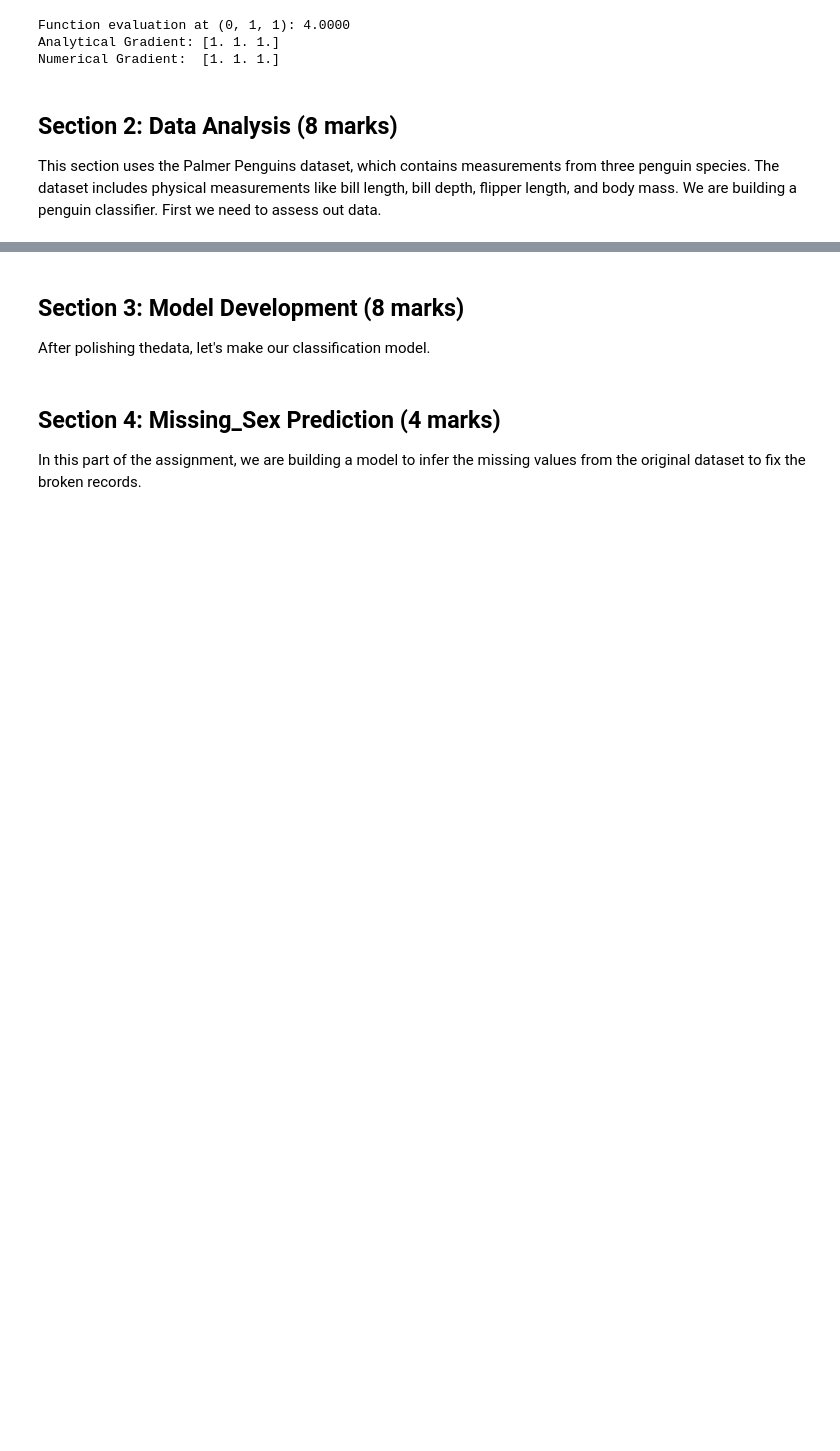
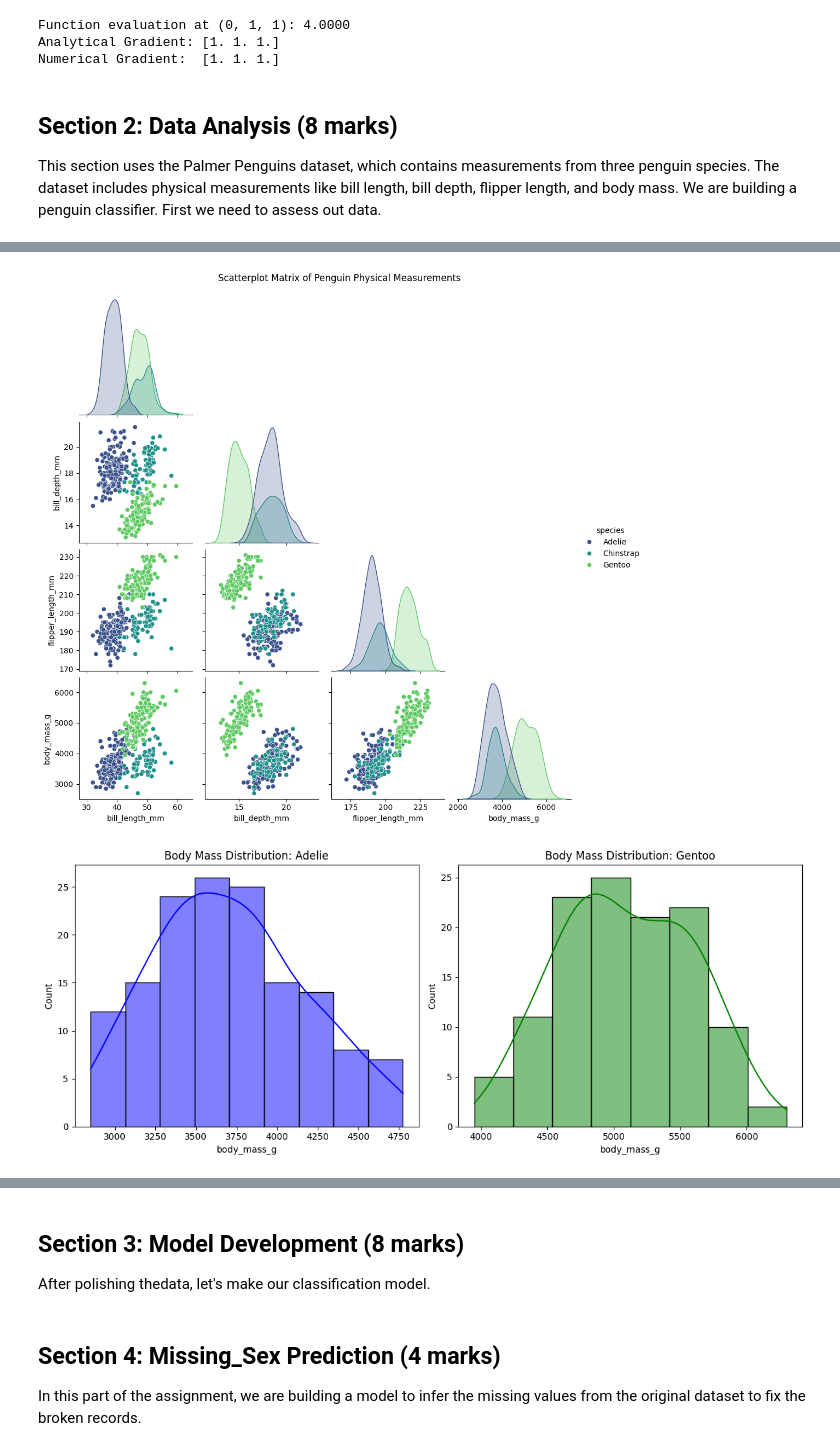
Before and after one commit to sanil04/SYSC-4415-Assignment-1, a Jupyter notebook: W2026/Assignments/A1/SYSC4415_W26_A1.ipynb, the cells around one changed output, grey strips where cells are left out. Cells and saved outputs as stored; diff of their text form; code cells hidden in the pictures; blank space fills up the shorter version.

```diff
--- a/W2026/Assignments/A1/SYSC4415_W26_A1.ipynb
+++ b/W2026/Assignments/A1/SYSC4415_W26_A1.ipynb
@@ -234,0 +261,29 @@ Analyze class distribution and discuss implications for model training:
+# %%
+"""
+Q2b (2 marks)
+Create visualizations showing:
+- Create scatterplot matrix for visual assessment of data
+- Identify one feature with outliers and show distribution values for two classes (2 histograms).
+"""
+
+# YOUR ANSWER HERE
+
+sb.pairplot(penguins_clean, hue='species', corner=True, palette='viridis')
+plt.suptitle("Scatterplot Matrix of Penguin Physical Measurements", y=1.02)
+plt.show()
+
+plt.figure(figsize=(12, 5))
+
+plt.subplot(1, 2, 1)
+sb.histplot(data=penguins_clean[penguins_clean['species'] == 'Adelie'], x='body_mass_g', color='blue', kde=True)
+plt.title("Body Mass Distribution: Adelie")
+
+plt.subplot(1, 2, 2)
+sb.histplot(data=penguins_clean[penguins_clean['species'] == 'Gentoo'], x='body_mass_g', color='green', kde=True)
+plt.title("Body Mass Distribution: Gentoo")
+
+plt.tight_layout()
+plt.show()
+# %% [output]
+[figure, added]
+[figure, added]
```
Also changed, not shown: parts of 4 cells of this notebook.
——————————
**Work order**
A verbatim copy of the data, pictures removed, is the expected result.

**Completed task**
Before and after one commit to sanil04/SYSC-4415-Assignment-1, a Jupyter notebook: W2026/Assignments/A1/SYSC4415_W26_A1.ipynb, the cells around one changed output, grey strips where cells are left out. Cells and saved outputs as stored; diff of their text form; code cells hidden in the pictures; blank space fills up the shorter version.

```diff
--- a/W2026/Assignments/A1/SYSC4415_W26_A1.ipynb
+++ b/W2026/Assignments/A1/SYSC4415_W26_A1.ipynb
@@ -234,0 +261,29 @@ Analyze class distribution and discuss implications for model training:
+# %%
+"""
+Q2b (2 marks)
+Create visualizations showing:
+- Create scatterplot matrix for visual assessment of data
+- Identify one feature with outliers and show distribution values for two classes (2 histograms).
+"""
+
+# YOUR ANSWER HERE
+
+sb.pairplot(penguins_clean, hue='species', corner=True, palette='viridis')
+plt.suptitle("Scatterplot Matrix of Penguin Physical Measurements", y=1.02)
+plt.show()
+
+plt.figure(figsize=(12, 5))
+
+plt.subplot(1, 2, 1)
+sb.histplot(data=penguins_clean[penguins_clean['species'] == 'Adelie'], x='body_mass_g', color='blue', kde=True)
+plt.title("Body Mass Distribution: Adelie")
+
+plt.subplot(1, 2, 2)
+sb.histplot(data=penguins_clean[penguins_clean['species'] == 'Gentoo'], x='body_mass_g', color='green', kde=True)
+plt.title("Body Mass Distribution: Gentoo")
+
+plt.tight_layout()
+plt.show()
+# %% [output]
+[figure, added]
+[figure, added]
```
Also changed, not shown: parts of 4 cells of this notebook.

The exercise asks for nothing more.